<<<<

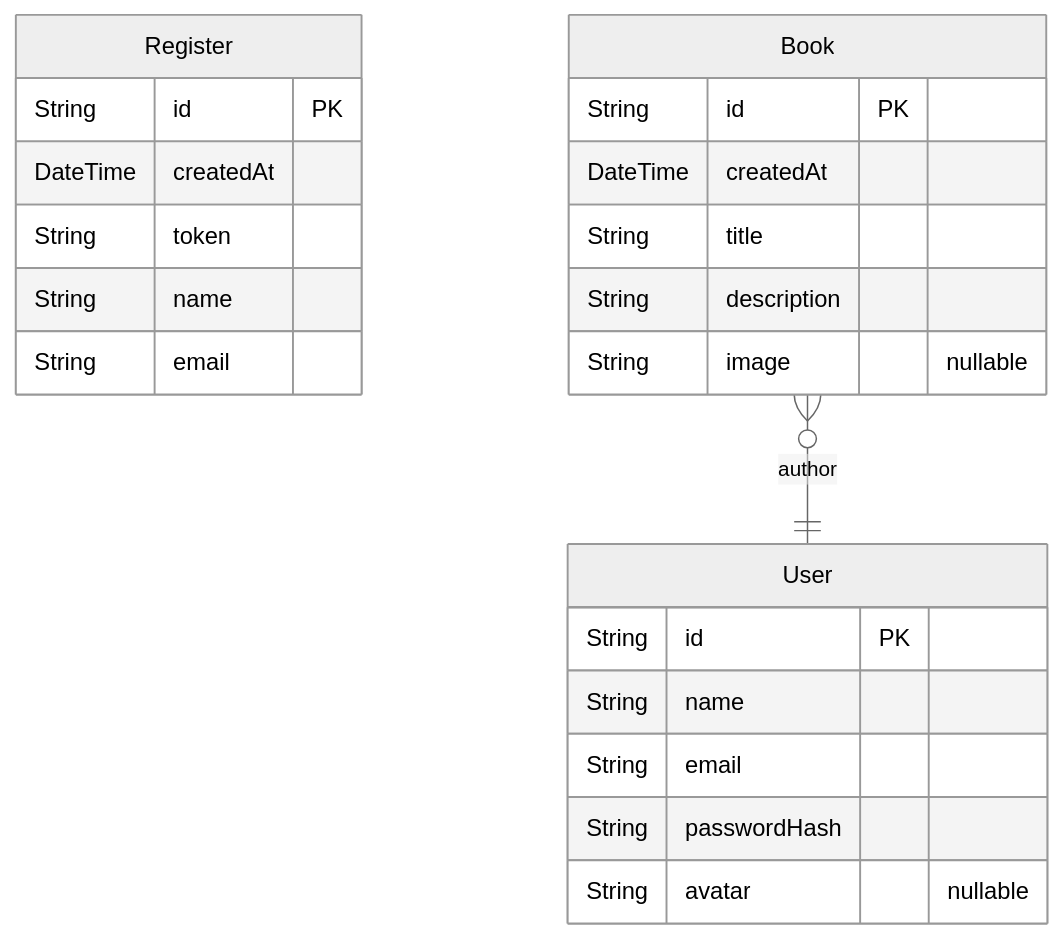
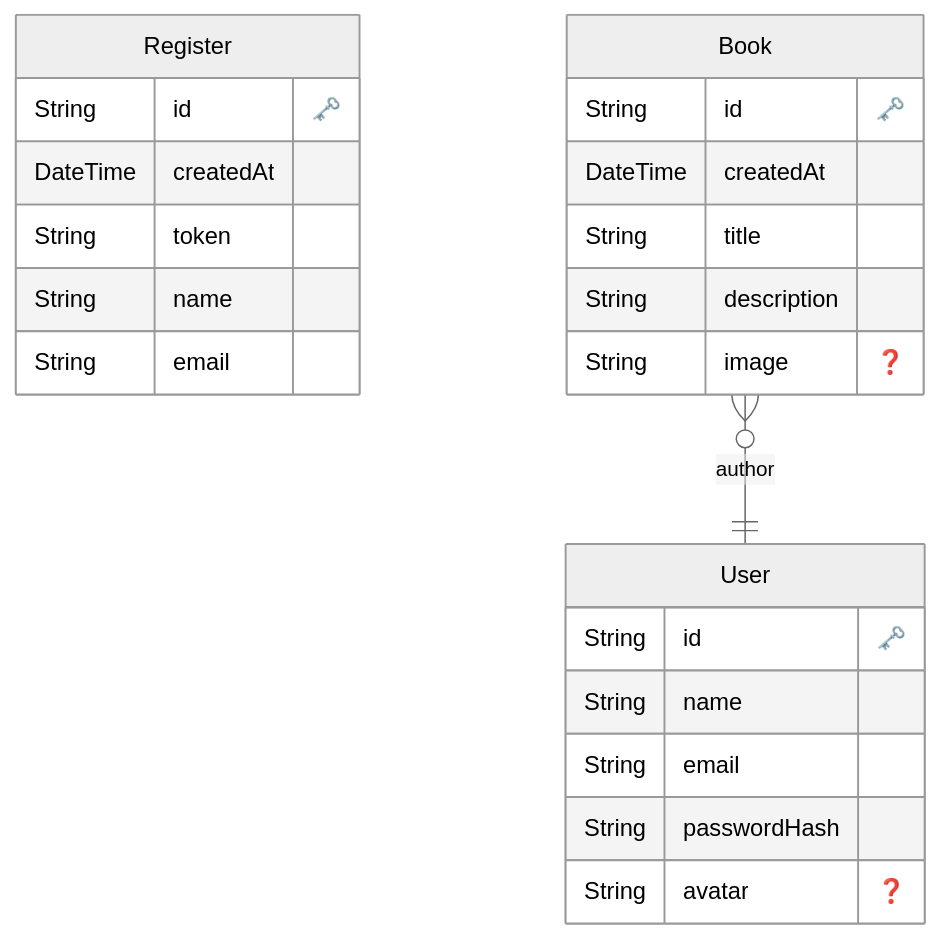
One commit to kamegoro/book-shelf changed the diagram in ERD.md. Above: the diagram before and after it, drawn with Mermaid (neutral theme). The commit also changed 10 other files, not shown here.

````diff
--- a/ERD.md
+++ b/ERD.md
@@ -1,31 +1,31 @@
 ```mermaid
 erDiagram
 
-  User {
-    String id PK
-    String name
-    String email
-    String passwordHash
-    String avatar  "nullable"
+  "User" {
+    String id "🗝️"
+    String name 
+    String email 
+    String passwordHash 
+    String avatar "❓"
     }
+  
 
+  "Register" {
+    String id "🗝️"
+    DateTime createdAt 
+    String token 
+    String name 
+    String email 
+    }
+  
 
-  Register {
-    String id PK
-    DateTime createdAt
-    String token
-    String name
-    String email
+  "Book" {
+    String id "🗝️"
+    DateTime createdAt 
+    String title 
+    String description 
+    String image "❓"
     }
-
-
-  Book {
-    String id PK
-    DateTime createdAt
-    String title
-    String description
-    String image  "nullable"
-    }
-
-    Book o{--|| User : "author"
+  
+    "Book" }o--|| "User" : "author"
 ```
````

>>>>
<<<<

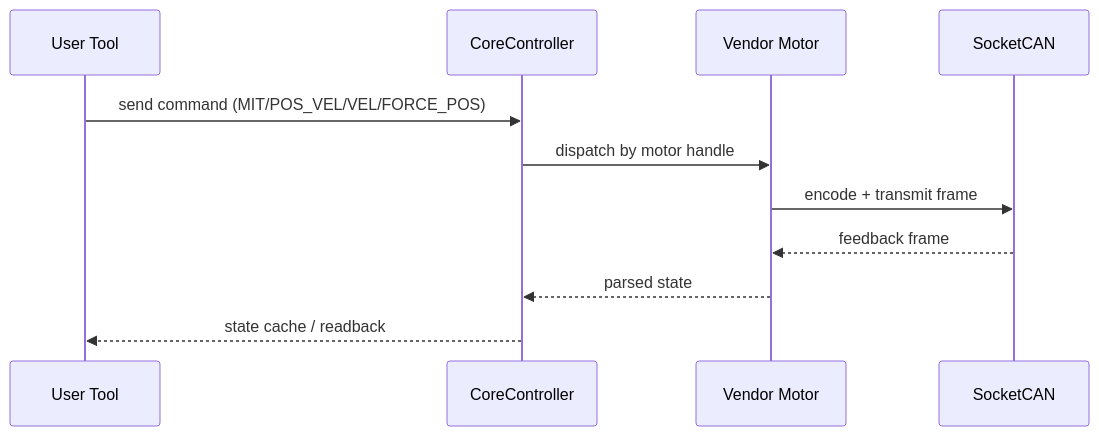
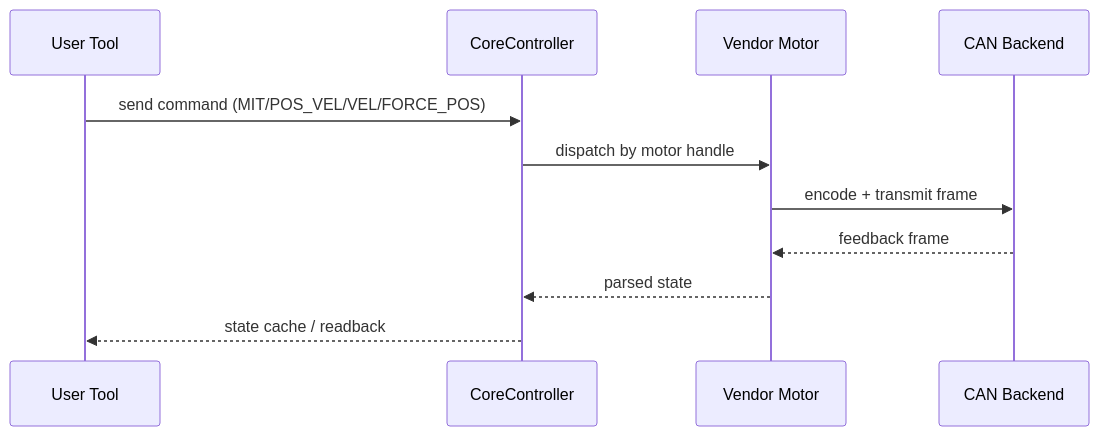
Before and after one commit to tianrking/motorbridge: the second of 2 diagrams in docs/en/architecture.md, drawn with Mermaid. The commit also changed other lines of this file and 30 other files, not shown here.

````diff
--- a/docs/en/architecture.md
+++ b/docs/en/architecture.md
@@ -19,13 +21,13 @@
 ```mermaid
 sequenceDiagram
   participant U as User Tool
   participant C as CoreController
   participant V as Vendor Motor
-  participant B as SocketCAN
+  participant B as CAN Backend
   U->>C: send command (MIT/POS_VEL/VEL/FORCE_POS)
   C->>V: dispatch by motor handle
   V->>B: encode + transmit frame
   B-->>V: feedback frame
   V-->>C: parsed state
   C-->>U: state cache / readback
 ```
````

>>>>

■ Work instruction ■
Lines above containing "participant": how many? Reply with the number only.

■ Answer ■
5